  1. To be honest, Intel is making the right moves here:

    1- swallow your pride, and use TSMC for your CPUs
    2- sell your older wafers to your competitors Qualcomm
    3- put your image/marketing inline with the competitors
    4- set up ambitious yet realistic goals for yourself

    Intel was the first to 16nm and they’ve heavily relied on it for 6 YEARS, that’s a lifetime in the tech industry. Granted there’s a substantial difference between the earliest (2014) 16nm, to the midlife (2017) node, and to the final (2020) wafer. The reason I bring this up is because the same thing applies to their 10nm nodes. Overall, they’re 2-years behind the competitor and its hurting their products, image, and business. Now to add that Intel’s wafers have traditionally been ahead of their competitors, so from a marketing viewpoint, they’re doing a disservice to the product. In general, the “nm” rating is most accurate (or best) from Intel, then Samsung, TSMC, Micron, GlobalFoundries, and lastly is SMIC.

    TSMC 28nm < Intel 32nm
    TSMC 20nm < Intel 22nm
    TSMC 16nm < Intel 14nm-early ~ TSMC 12nm
    < Intel +14nm ~ TSMC 10nm < Intel 14nm+++
    < Intel 10nm ~ TSMC 7nm ~ TSMC +7nm
    < Intel +10nm/7nm < TSMC 5nm ~ TSMC 4nm
    < Intel 5nm < TSMC 3nm < ????

  2. So is an Intel 7 better or worse than an Intel 3?


    btw I’m typing this on a MacBook M1. It’s incredible how much faster this thing is, battery lasts forever, and no fan. I run large statistical models all day long. I now use this tiny computer when I need the output quickly, rather than a large rig.

  3. tl;dr: Marketing seight of hand, Intel’s still behind by 1-2 process nodes.

  4. Intel is attempting to make things more confusing to hide the real numbers (deficits). It’s just smoke and mirrors. That’s all you need to know about Intel.

  5. Haha, this is hilarious, Intel thanks for the laugh 🙂
    If it is not obvious how far behind competition you are falling.
    (This reminds me of Nokia).
    You are making marketing naming even more confusing.
    Now every Intel chip has dozen different code names, families, series, generations, relations and combinations of them, and of course all meaningless.

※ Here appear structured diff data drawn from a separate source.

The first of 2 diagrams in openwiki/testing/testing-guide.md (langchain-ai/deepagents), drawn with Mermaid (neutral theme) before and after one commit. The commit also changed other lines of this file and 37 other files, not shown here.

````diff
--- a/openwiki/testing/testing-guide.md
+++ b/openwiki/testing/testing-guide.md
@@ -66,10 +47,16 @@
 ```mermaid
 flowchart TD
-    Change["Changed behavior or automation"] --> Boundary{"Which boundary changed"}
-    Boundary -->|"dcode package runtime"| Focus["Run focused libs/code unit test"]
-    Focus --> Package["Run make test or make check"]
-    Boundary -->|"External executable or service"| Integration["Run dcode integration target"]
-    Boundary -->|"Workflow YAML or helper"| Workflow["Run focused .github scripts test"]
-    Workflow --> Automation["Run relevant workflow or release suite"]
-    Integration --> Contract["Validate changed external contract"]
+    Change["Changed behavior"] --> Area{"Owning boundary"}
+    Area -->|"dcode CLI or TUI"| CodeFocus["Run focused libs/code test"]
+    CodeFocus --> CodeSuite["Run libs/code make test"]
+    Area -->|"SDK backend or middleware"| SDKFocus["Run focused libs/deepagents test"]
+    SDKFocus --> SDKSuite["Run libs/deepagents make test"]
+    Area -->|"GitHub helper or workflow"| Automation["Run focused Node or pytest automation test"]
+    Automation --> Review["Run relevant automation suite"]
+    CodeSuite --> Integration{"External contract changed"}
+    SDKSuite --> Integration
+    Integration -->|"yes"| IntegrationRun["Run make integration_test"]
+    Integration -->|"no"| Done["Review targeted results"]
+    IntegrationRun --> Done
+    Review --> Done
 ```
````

    1. Intel has totally lost their marbles. Btw, maybe SMIC too can copy this “marketing remake”. Who needs nanometers right? Its gonna take a heck of a lot to sell consumers on this.

Comments are closed.